Shares of Volkswagen AG jumped an eye-popping 93 percent on Tuesday after a similar surge the day before. Speculation on the reason centered on hedge funds needing to unwind bad bets on the share’s direction.
The immediate rise in VW share value — at one point, its market capitalization made it more valuable than Exxon Corp. — prompted German regulators to declare they were looking into the reasons for the explosive growth.
The surge came amid reports that hedge funds had been forced to buy scarce shares at high prices after mistakenly betting the shares would fall.
But with Porsche now holding nearly 43 percent of the company, and options to reach 75 percent by next year, that left a shortage of shares. If investors had shorted the stock by selling borrowed shares, they would need to buy shares in order to complete the deal.
On Sunday, Porsche Automobile Holding SE, which owns the company that makes the 911, Cayenne and upcoming Panamera sedan, said it increased its stake in VW to nearly 43 percent plus options, with an eye toward 50 percent by the end of 2008.
That started pushing VW shares into the stratosphere. On Monday, they were up nearly 147 percent to close at 520 euros ($651.35) compared with Friday’s closing price of 210.85 euros ($264.41).
On Tuesday, Wolfsburg-based Volkswagen’s shares spiked as high as 1,005 euros ($1,256) in Frankfurt trading Tuesday, nearly doubling Monday’s close. At that level, Volkswagen was worth some 296 billion euros ($370.8 billion), greater than Exxon’s market cap of $343 billion.
They later settled back to close at 945 euros ($1,183.70) — a gain of 81.7 percent. Some 12.3 million shares traded hands Tuesday.
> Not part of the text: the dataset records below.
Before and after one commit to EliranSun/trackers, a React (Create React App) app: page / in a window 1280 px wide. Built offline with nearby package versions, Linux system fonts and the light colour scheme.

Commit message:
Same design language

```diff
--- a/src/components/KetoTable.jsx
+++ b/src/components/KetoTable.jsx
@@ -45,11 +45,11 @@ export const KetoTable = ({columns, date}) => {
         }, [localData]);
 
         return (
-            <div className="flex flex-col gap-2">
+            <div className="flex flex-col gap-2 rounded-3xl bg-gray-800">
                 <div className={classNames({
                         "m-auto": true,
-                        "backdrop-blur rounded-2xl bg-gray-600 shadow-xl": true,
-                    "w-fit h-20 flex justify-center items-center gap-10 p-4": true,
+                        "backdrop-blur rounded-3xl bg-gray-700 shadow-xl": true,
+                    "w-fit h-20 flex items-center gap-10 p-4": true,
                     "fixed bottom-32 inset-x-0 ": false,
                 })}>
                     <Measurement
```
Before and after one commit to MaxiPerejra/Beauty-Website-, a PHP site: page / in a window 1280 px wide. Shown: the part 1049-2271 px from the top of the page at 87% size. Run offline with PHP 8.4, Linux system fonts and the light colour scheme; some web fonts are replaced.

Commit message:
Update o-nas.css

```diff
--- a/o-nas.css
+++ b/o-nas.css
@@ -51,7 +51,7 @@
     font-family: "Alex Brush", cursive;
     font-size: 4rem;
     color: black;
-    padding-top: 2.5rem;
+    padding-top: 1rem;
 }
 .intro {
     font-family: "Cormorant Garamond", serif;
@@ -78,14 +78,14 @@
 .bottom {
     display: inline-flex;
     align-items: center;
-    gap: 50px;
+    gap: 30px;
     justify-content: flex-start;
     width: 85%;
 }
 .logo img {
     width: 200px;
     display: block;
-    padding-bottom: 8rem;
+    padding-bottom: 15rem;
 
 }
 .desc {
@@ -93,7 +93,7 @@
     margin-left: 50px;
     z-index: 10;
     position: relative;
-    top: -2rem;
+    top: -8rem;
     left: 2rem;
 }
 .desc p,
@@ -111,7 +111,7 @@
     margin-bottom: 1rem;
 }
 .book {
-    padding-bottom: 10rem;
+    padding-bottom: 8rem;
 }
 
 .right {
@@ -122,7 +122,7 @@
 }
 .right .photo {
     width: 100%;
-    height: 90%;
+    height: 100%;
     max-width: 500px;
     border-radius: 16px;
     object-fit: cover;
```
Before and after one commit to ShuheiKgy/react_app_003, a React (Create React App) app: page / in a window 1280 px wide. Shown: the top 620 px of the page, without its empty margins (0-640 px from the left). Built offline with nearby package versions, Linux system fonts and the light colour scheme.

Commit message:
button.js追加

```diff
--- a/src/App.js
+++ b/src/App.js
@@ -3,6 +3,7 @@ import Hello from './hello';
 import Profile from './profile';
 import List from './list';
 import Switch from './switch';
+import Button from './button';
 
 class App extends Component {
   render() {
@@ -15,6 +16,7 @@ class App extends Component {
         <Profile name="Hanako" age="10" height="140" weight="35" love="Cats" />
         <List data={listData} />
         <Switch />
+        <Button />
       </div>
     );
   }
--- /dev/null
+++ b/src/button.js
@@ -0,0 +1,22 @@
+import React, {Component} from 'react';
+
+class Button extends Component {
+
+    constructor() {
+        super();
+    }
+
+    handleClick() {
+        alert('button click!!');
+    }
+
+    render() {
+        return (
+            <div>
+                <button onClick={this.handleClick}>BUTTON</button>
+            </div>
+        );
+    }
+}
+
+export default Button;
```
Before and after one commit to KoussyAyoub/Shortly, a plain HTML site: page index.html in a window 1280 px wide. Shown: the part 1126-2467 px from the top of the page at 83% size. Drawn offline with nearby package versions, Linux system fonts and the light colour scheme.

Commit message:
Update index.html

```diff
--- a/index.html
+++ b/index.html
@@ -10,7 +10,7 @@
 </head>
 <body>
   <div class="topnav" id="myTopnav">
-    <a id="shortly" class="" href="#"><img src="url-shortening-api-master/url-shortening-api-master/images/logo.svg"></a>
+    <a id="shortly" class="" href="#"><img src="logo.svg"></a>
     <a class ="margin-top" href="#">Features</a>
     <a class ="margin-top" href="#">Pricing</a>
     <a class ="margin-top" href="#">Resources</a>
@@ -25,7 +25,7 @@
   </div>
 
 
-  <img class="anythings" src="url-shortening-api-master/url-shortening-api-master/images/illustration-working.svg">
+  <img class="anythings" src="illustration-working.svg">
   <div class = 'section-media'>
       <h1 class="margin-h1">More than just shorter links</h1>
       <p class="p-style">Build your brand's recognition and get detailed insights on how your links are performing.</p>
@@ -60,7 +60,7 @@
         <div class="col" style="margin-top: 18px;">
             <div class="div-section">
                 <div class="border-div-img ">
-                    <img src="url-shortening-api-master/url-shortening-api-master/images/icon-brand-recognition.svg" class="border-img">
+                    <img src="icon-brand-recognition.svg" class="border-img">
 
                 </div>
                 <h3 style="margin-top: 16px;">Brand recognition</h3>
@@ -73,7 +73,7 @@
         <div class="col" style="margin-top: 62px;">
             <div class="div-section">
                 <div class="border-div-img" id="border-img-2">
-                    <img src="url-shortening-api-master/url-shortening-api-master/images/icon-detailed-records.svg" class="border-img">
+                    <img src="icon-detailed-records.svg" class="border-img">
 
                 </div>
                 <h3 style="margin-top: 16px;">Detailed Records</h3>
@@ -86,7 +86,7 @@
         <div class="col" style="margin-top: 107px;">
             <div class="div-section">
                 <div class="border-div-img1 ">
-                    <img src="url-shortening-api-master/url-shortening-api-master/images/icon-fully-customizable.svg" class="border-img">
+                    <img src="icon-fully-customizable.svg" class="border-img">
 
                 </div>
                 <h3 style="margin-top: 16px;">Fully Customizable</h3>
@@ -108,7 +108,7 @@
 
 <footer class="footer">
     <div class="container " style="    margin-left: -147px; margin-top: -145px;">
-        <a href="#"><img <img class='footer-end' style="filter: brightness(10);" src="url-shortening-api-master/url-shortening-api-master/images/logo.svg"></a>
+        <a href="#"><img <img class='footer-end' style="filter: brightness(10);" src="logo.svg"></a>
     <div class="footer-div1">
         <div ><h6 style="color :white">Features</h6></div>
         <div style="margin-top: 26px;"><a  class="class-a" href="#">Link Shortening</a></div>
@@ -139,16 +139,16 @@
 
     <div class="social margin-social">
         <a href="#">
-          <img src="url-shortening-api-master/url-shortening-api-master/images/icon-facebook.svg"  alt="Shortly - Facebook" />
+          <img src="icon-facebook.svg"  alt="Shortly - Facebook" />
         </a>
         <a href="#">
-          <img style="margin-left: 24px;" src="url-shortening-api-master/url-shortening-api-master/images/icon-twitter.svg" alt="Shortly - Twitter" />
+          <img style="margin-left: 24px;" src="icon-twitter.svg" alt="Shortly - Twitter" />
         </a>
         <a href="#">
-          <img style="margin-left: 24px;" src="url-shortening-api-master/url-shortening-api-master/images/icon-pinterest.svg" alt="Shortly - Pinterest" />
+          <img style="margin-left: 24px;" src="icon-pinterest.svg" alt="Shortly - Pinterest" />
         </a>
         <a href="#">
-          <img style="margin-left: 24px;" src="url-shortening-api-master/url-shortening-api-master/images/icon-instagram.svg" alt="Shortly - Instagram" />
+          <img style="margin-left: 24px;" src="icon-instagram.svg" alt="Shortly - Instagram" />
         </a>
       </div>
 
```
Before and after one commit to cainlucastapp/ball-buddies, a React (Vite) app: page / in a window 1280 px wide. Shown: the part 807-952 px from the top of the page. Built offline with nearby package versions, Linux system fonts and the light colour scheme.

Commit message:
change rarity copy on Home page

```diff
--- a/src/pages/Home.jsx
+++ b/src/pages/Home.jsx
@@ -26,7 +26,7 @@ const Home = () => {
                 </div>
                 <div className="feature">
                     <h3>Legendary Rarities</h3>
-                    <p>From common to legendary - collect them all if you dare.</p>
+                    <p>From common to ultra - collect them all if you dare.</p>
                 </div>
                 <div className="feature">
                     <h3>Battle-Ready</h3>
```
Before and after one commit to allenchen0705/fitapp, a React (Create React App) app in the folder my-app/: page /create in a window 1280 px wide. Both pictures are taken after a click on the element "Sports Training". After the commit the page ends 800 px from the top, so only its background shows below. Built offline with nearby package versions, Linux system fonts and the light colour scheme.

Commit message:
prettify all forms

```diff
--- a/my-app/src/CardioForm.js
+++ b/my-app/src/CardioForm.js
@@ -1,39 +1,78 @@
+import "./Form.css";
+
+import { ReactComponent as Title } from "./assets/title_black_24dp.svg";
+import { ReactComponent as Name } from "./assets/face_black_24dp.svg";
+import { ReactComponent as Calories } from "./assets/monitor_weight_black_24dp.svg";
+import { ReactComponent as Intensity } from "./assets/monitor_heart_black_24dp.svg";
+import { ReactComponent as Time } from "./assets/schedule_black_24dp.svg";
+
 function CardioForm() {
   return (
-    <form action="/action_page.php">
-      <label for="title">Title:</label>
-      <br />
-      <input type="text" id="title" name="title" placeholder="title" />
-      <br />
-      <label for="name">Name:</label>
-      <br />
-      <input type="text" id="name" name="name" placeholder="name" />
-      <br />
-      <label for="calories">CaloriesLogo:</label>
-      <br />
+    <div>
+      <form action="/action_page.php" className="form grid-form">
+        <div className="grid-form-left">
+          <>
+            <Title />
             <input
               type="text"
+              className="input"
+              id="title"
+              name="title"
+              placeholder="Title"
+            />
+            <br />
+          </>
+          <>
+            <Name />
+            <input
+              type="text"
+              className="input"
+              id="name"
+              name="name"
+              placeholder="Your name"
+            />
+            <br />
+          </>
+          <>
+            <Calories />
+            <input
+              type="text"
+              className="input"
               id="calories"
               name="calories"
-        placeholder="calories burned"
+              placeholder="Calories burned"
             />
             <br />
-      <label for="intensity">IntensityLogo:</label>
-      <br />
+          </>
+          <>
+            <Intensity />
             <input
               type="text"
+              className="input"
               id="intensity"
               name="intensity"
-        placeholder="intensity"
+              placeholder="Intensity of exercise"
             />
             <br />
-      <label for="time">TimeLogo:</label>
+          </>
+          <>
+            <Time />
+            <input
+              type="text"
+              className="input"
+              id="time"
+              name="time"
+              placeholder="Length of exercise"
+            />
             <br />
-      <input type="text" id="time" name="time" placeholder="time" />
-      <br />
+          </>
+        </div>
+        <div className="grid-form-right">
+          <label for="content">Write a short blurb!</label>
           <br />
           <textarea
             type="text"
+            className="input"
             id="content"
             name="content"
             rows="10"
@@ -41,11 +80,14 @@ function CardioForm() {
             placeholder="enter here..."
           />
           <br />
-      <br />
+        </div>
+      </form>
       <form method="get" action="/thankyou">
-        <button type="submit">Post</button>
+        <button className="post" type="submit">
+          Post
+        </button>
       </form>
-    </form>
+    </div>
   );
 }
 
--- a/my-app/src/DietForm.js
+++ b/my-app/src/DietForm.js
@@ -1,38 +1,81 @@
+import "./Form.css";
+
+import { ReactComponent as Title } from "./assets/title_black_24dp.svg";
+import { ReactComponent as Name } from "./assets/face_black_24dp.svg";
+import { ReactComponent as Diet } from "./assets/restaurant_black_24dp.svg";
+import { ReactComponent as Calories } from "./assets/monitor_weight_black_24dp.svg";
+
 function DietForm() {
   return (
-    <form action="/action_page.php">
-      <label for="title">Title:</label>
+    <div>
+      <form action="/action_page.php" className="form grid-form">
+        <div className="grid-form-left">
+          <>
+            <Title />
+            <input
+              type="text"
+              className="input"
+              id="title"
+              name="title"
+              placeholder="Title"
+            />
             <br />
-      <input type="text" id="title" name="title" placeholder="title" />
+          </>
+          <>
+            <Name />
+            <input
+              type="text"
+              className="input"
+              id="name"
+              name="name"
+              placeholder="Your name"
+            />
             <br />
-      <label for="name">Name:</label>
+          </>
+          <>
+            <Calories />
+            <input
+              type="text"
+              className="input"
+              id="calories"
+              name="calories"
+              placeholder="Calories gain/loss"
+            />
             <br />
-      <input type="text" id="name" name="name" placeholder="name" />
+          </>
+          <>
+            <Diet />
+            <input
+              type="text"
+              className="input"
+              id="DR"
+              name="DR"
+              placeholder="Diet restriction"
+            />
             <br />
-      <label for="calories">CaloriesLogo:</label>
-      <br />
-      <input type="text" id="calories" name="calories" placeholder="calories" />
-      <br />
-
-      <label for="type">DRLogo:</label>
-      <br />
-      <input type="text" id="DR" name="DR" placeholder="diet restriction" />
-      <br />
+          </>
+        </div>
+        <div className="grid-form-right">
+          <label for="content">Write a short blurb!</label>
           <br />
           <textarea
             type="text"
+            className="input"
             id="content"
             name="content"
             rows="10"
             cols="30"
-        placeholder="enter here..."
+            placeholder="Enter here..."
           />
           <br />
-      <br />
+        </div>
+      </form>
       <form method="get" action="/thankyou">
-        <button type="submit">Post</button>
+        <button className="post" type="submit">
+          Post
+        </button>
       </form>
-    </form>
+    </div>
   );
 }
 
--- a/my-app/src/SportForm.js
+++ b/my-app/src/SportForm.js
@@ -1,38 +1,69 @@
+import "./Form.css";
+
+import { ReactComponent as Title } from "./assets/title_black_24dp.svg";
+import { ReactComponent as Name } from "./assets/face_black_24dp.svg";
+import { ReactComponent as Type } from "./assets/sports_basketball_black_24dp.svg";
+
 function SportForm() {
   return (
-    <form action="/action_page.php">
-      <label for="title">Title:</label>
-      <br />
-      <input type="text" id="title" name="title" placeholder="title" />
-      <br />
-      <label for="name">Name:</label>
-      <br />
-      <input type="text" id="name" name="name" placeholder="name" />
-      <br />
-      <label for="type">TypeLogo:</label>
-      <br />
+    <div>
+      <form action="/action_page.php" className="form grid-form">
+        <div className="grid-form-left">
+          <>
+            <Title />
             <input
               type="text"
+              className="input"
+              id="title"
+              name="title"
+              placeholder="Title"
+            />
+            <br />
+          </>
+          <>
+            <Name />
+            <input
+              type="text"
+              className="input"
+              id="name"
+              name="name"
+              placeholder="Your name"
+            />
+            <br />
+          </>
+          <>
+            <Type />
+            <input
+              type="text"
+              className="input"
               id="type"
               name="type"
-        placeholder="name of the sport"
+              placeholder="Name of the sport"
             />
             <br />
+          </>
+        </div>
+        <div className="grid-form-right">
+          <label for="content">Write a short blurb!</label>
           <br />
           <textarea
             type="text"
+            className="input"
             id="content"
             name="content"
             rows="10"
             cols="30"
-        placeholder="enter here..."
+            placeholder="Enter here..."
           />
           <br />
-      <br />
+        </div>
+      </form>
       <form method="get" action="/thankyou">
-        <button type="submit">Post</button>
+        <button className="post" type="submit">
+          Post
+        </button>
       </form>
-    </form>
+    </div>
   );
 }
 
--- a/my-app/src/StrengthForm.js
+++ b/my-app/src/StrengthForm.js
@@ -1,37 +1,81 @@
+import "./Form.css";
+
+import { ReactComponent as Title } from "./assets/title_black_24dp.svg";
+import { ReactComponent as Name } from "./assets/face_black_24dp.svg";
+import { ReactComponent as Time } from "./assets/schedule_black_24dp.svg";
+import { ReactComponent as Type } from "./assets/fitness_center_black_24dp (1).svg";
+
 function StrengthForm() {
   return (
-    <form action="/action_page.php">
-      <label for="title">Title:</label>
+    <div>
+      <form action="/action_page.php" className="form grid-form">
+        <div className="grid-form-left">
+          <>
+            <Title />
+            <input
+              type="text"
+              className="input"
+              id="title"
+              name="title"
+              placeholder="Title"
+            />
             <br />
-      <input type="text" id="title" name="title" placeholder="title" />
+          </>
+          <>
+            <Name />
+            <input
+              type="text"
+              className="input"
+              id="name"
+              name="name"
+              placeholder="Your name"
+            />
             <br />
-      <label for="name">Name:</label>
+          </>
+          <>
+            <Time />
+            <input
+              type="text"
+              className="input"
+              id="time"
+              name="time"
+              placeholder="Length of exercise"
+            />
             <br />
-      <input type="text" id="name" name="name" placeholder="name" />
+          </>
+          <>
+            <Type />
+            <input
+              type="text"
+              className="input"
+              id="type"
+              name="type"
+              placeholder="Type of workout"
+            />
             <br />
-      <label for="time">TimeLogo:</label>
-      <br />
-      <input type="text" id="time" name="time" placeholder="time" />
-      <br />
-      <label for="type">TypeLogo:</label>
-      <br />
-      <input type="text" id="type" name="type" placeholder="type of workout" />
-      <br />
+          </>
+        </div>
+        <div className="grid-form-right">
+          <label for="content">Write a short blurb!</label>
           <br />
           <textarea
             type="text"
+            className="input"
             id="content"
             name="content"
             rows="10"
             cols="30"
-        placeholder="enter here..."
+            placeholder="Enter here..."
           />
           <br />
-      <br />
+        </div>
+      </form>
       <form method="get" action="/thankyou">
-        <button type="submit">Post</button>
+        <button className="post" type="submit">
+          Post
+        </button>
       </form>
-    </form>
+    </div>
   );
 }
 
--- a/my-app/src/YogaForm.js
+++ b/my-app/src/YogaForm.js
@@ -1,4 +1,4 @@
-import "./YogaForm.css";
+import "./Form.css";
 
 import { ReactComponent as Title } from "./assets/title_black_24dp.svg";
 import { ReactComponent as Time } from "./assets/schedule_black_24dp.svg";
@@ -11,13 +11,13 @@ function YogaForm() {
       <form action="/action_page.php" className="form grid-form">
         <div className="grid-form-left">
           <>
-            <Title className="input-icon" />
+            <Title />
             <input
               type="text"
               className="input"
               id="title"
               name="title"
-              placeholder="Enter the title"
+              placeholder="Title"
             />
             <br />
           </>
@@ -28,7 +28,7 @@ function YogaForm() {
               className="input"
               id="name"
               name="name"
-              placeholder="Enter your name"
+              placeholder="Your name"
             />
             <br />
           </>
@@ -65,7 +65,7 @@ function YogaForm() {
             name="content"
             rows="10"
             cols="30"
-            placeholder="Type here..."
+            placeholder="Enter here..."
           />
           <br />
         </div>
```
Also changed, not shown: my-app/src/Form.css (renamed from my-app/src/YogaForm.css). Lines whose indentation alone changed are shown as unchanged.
German financial markets regulator BaFin said it was looking into the recent history of Volkswagen share trading to see if there has been any market manipulation or insider trading. “Since September the Volkswagen share has gone up and down dramatically,” Anja Engelland, a spokeswoman, said.
“We’re looking at the trading, the history of the shares. We’ve been monitoring, and started analyzing since the beginning of October.”
She said BaFin is curious to see if “someone manipulated the market or was involved in insider trading. That doesn’t mean we’ve found anything. We’ll continue to check.”
The German state of Lower Saxony, where Volkswagen’s headquarters is based, holds just over 20 percent of the company’s shares. Analysts said that because Porsche has acquired a big part of Volkswagen’s shares, the amount of freely floating shares is low, at only 6 or 7 percent. Scarce supply of shares could exaggerate any market moves.
Ulrich Horstmann, an analyst with Bayerische Landesbank, did not believe the rapid surge could continue. He said Volkswagen shares would most likely fall in the next months because the fair value on Volkswagen is really closer to 150 euros ($187.50).
“The (rising share price) could be part of the speculation on Porsche’s options,” Horstmann said.
“We don’t have any information on the derivatives on the market or Porsche’s buying; we just know that they want 75 percent and that there aren’t many shares left,” he said. “It seems Porsche is really successful in the derivative business. It’s crazy and really untypical of the market.”
Another analyst said when a share price goes as high as 1,000 euros, ($1,250), one doesn’t have to have a large position to get burned.
“I suppose someone else is on the other side of the share’s movement and it’s probably painful; perhaps terminally for some,” he said.
Porsche was already Volkswagen’s biggest shareholder when it announced in the stake increase.
Stuttgart-based Porsche said “the goal remains, as long as the financial conditions are right” to increase its holding to 75 percent next year.
“Yesterday, VW has almost doubled its market capitalization,” said Oliver Roth, the director of equities trading at Close Brothers Seydler AG on Frankfurt exchange floor. “That’s crazy; they should stop trading that share.”
Torsten Baar, a spokesman for Frankfurt exchange operator Deutsche Boerse AG, said the Volkswagen stock would remain in trade as long as it still has a free float of 5 percent.
“We don’t know exactly where it is at the moment,” Baar said. “They’re close. Yesterday they were around 2 percent away from there.”
Baar said the exchange makes its free float calculations at the end of the trading day.
Porsche shares fell on Monday, but reversed course on Tuesday, rising nearly 10 percent to close at 46 euros ($57.61).
By GEORGE FREY
October 28, 2008, 5:33PM ET